I bristle whenever I hear the statement about traditional tenders not being stable. Many people have formed that opinion, based on experience with some unstable designs that are out there in abundance. But there are plenty of very stable designs -- you just have to learn to distinguish between them.
Try to avoid any dinghy that has a rounded bottom and/or soft or no chine at the turn of the bilge. What you should look for is a flat- or slightly v-bottomed, slab-sided design. I tend to prefer pram-style in the smaller size-range, not only because you get more "volume" for a given length but also because the pram approach allows the design attributes that lead to stability to be carried further forward, improving stability.
The dinghy in your link might work, but it looks a bit heavy (for towing, anyway). I am not a fan of the plastic material, though. Plus, no sailrig, right? For me, lack of a sailrig option would be a showstopper on a hard dinghy. Sailing versatility is one of the great things about hard dinghies.
If you do plan to tow, I would get a first hand account of how well that Watertender does for towing before purchasing. Usually for towing, you want a dinghy that will easily get up on a plane. I have my doubts about that tri-hull.

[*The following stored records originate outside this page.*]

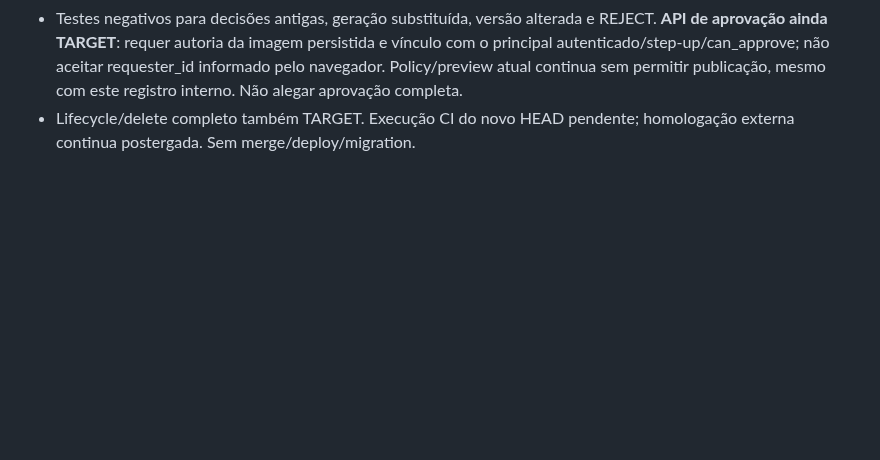
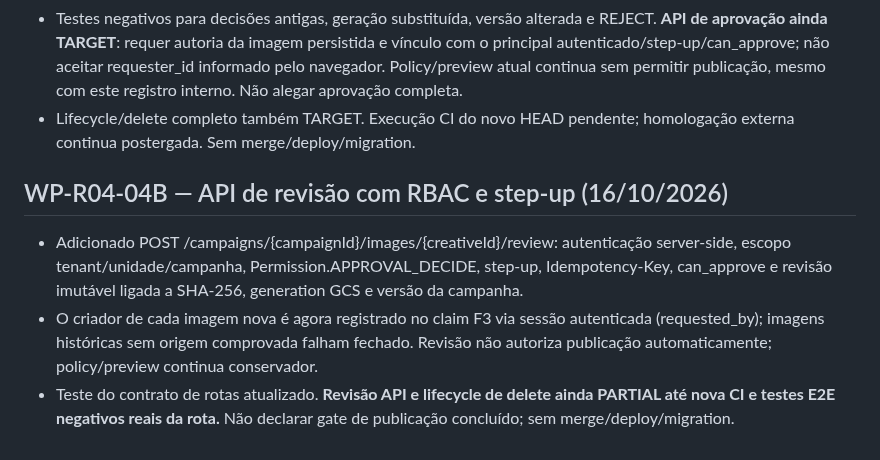
Before and after one commit to faabio3131/f-m-tecnologia-campaia, a Markdown page: AGENTS.md, the part around the change. Drawn GitHub-style; blank space fills up the shorter version.

Commit message:
docs(agents): record authenticated image review implementation and pending gates

```diff
--- a/AGENTS.md
+++ b/AGENTS.md
@@ -953,3 +953,9 @@ Se qualquer requisito crítico estiver aberto, CampaIA não recebe status `COMER
 - Incluído contrato interno de decisão de arte `CreativeImageReviewStore`, com F3 idempotência, auditoria, separação solicitante/revisor, hash da imagem, geração GCS, versão da campanha e identidade do criativo; replay incompatível falha fechado.
 - Testes negativos para decisões antigas, geração substituída, versão alterada e REJECT. **API de aprovação ainda TARGET**: requer autoria da imagem persistida e vínculo com o principal autenticado/step-up/can_approve; não aceitar requester_id informado pelo navegador. Policy/preview atual continua sem permitir publicação, mesmo com este registro interno. Não alegar aprovação completa.
 - Lifecycle/delete completo também TARGET. Execução CI do novo HEAD pendente; homologação externa continua postergada. Sem merge/deploy/migration.
+
+
+## WP-R04-04B — API de revisão com RBAC e step-up (16/10/2026)
+- Adicionado POST /campaigns/{campaignId}/images/{creativeId}/review: autenticação server-side, escopo tenant/unidade/campanha, Permission.APPROVAL_DECIDE, step-up, Idempotency-Key, can_approve e revisão imutável ligada a SHA-256, generation GCS e versão da campanha.
+- O criador de cada imagem nova é agora registrado no claim F3 via sessão autenticada (requested_by); imagens históricas sem origem comprovada falham fechado. Revisão não autoriza publicação automaticamente; policy/preview continua conservador.
+- Teste do contrato de rotas atualizado. **Revisão API e lifecycle de delete ainda PARTIAL até nova CI e testes E2E negativos reais da rota.** Não declarar gate de publicação concluído; sem merge/deploy/migration.
```
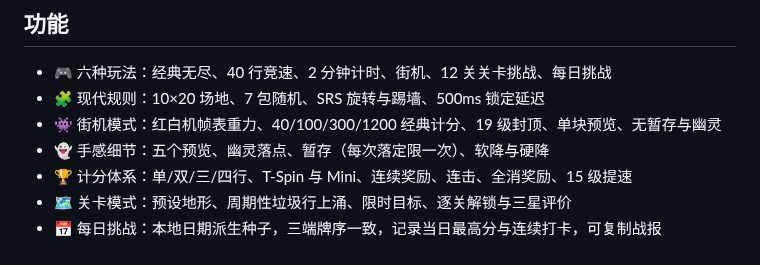
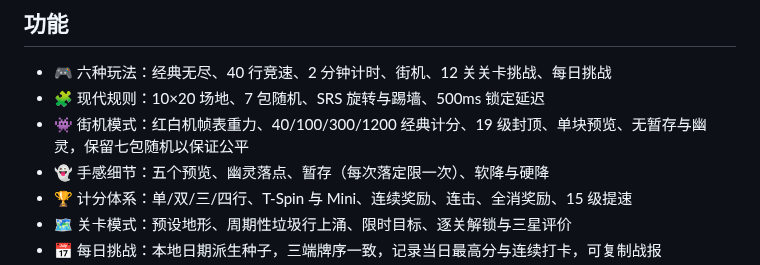
Before and after one commit to g-ai-002/flutter-tetris, a Markdown page: README.md, the part around the change. Rendered like a GitHub page.

```diff
--- a/README.md
+++ b/README.md
@@ -6,7 +6,7 @@
 
 - 🎮 六种玩法：经典无尽、40 行竞速、2 分钟计时、街机、12 关关卡挑战、每日挑战
 - 🧩 现代规则：10×20 场地、7 包随机、SRS 旋转与踢墙、500ms 锁定延迟
-- 👾 街机模式：红白机帧表重力、40/100/300/1200 经典计分、19 级封顶、单块预览、无暂存与幽灵
+- 👾 街机模式：红白机帧表重力、40/100/300/1200 经典计分、19 级封顶、单块预览、无暂存与幽灵，保留七包随机以保证公平
 - 👻 手感细节：五个预览、幽灵落点、暂存（每次落定限一次）、软降与硬降
 - 🏆 计分体系：单/双/三/四行、T-Spin 与 Mini、连续奖励、连击、全消奖励、15 级提速
 - 🗺️ 关卡模式：预设地形、周期性垃圾行上涌、限时目标、逐关解锁与三星评价
```
Also changed, not shown: plan.md (+1 -1 lines).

I think you know what I like (check out the CLC Eastport Pram, or Passagemaker Dinghy). But if you don't want to build your own, the Dyers, while not prams, are stable and make good sail-trainers for kids or adults.